The Trump administration announced Thursday that it had picked a former official at for-profit DeVry University to head an Education Department unit that polices colleges for student aid fraud.
Last year, DeVry paid $100 million to settle federal claims it misled students.
Julian Schmoke Jr., who was an associate dean at DeVry from 2008 to 2012, will lead federal student aid enforcement activities, Education Secretary Betsy DeVos said.
"In addition to a track record of successfully advocating for students for more than 20 years, he brings experience in higher education leadership, instruction and accreditation, including serving in an academic capacity at DeVry University, where he ensured the delivery of a quality education to students," the Education Department said in a news release.
"Dr. Schmoke will lead a team focused on identifying, investigating and adjudicating statutory and regulatory violations of the federal student aid programs and on resolving borrower defense claims," the release said.
The move drew criticism given DeVry's troubles and the Trump administration's efforts to reverse an Obama administration crackdown on for-profit colleges.
"This is like the fox guarding the hen house," Sen. Richard Durbin (D-Ill.) said on Twitter.
Sen. Sherrod Brown (D-Ohio), who joined Durbin and two other senators on Aug. 7 in urging DeVos to pick an enforcement chief who had expertise in enforcement, blasted the hiring.
"Students deserve an experienced, qualified investigator looking out for their best interests – not a for-profit college shill with no consumer protection experience," Brown said.
A senior Education Department official, who requested anonymity to discuss the hiring, said Schmoke served in solely an academic capacity at DeVry and had no knowledge of or involvement in the school's federal settlement.
President Trump ran a for-profit school, the now-defunct Trump University, and paid $25 million to settle a class-action suit that alleged fraud at the operation. And DeVos is an advocate of for-profit schools; her government ethics forms showed she has investments in companies connected to the industry, according to the Center for American Progress, a liberal think tank.

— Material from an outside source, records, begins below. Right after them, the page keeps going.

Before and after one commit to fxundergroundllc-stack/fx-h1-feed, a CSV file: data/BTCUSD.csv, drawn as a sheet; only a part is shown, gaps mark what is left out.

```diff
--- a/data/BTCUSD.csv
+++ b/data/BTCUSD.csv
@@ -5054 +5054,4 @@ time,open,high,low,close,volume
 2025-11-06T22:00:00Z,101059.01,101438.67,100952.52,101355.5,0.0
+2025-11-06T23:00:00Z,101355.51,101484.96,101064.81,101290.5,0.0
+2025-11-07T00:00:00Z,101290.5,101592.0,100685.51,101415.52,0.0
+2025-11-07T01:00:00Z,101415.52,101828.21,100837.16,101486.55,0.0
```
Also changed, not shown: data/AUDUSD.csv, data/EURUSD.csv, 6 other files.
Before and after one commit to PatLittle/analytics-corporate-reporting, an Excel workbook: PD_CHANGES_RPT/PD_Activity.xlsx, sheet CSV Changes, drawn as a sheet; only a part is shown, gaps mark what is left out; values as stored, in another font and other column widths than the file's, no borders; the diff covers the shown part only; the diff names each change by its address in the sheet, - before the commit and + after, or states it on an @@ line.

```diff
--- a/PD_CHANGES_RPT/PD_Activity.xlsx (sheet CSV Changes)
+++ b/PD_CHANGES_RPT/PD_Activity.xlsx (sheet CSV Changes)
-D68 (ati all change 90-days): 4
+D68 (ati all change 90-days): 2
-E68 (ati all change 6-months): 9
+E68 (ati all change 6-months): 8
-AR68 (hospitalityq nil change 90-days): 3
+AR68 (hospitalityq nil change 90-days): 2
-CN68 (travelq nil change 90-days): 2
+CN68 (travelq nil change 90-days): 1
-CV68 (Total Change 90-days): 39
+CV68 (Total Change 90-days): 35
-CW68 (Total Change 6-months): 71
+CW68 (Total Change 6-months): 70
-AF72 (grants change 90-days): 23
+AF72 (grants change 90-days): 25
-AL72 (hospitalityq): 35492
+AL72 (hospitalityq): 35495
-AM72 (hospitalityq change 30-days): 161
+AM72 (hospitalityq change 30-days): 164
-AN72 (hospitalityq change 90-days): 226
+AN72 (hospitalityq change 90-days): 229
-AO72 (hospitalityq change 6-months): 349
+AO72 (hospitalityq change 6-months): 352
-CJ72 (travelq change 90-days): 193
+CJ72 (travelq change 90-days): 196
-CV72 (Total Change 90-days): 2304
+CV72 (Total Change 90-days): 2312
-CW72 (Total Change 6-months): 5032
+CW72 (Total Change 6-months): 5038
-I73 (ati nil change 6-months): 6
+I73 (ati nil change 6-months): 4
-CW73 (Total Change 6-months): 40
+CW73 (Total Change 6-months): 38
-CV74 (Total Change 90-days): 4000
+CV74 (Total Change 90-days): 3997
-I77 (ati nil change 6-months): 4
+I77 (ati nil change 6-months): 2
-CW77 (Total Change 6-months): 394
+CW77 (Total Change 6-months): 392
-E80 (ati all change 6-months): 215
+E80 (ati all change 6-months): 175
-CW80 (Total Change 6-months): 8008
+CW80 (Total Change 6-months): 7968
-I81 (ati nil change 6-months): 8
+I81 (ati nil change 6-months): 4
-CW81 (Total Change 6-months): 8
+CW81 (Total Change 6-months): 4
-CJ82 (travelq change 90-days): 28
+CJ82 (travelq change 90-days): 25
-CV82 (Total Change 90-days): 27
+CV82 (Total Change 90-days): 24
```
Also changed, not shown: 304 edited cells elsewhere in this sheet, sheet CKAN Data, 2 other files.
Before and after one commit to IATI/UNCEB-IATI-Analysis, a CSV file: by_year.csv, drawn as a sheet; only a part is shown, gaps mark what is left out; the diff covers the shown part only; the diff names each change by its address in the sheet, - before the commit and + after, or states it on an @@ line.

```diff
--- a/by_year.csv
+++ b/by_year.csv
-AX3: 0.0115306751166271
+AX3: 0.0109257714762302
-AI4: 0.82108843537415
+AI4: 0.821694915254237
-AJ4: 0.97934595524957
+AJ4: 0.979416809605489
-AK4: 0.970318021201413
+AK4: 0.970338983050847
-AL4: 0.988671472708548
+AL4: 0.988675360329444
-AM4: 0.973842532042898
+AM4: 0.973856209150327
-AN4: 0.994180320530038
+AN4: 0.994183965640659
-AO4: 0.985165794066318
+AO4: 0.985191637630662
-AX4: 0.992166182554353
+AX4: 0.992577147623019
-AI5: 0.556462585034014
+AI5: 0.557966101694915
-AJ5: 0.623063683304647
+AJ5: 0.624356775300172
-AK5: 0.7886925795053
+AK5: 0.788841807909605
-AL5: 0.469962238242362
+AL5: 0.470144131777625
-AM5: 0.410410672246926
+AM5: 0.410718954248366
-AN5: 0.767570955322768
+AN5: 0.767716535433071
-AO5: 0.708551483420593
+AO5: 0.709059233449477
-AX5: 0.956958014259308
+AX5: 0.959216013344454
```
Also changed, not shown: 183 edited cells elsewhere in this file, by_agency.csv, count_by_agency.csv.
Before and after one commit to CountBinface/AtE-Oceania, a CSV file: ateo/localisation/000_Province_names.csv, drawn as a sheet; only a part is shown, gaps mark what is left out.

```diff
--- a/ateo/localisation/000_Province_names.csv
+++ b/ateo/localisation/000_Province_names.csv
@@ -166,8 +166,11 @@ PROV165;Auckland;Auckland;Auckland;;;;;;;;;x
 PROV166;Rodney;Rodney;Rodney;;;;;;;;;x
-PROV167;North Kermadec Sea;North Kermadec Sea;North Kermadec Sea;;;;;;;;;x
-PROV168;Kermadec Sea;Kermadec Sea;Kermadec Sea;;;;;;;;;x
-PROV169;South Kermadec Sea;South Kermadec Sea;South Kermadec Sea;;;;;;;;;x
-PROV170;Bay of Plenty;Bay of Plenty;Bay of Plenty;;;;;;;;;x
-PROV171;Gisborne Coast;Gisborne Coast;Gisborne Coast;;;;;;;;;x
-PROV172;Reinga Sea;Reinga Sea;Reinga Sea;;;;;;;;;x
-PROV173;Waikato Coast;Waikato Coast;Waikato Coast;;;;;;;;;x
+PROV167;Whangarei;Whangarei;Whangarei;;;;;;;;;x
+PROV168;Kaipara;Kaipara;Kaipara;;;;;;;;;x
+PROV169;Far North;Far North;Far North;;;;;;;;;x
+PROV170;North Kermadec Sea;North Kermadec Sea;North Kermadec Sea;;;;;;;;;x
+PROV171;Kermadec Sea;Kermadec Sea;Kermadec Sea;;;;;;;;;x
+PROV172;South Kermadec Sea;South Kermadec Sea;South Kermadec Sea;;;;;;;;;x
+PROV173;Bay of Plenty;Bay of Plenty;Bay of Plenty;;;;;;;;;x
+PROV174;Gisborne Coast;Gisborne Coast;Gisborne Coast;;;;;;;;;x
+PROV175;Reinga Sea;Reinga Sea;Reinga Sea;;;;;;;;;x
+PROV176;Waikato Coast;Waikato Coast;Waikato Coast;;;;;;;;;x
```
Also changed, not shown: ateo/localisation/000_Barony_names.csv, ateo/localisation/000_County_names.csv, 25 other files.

In June, DeVos suspended new rules set to go into effect on July 1 that had been designed to make it easier to forgive loans for students left stranded by the collapse of for-profit chains such as Corinthian Colleges Inc. and ITT Technical Institute and to try to prevent future abuses.
DeVos is rewriting those rules, a move that drew complaints from student advocates and Democrats.
DeVos said Thursday that she was focused on a "stronger approach" to enforcing compliance by colleges with federal student aid rules and to protecting students, parents and borrowers against "bad actors."
"Protecting students has always been my top priority," she said in a written statement.
Schmoke was among five new hires announced Thursday. They will work under A. Wayne Johnson, the new chief operating officer of the department's Federal Student Aid office.
Schmoke will head a unit created by the Obama administration in part because of problems involving for-profit colleges.
In December, DeVry and its parent company, DeVry Education Group Inc., agreed to pay $100 million to settle a Federal Trade Commission lawsuit alleging that the school had misled potential students with ads about its post-graduation success rates.
DeVry Education Group, which is one of the nation's for-profit college chains, renamed itself Adtalem Global Education this spring.
Since mid-2012, Schmoke has been executive director of campus operations for West Georgia Technical College, a public school that is part of the Technical College System of Georgia, according to his profile on LinkedIn.
Schmoke, who has degrees from Dartmouth College, the Georgia Institute of Technology and Mercer University, began at DeVry in 2007 as a department chair teaching electronics and math courses, his profile said.
In October 2008, he became associate dean for DeVry's College of Engineering and Information Sciences, leading a staff of more than 40 full-time and adjunct faculty. He left in April 2012. He also was a visiting professor for DeVry's online degree program during that time.
On Aug. 9, Durbin, Brown and Sens. Patty Murray (D-Wash.) and Elizabeth Warren (D-Mass.) wrote to DeVos and Johnson urging them to "take immediate action to name a credible, well-qualified, independent and permanent" enforcement chief.
"This individual must be well-qualified to serve in this critical role, and they must be politically independent and insulated from the rest of the department's leadership," the senators wrote.
"They must also have relevant experience in consumer protection or litigation, managing attorneys, and conducting investigations with the highest ethical standards," the senators said.
The Obama administration had named FTC veteran Robert Kaye as the first head of the unit. He had been chief litigation counsel for the FTC's Consumer Protection Bureau and manager of the bureau's enforcement division. Kaye left the job in March.
12:05 p.m.: This article was updated with comments from Sen. Sherrod Brown and a senior Education Department official.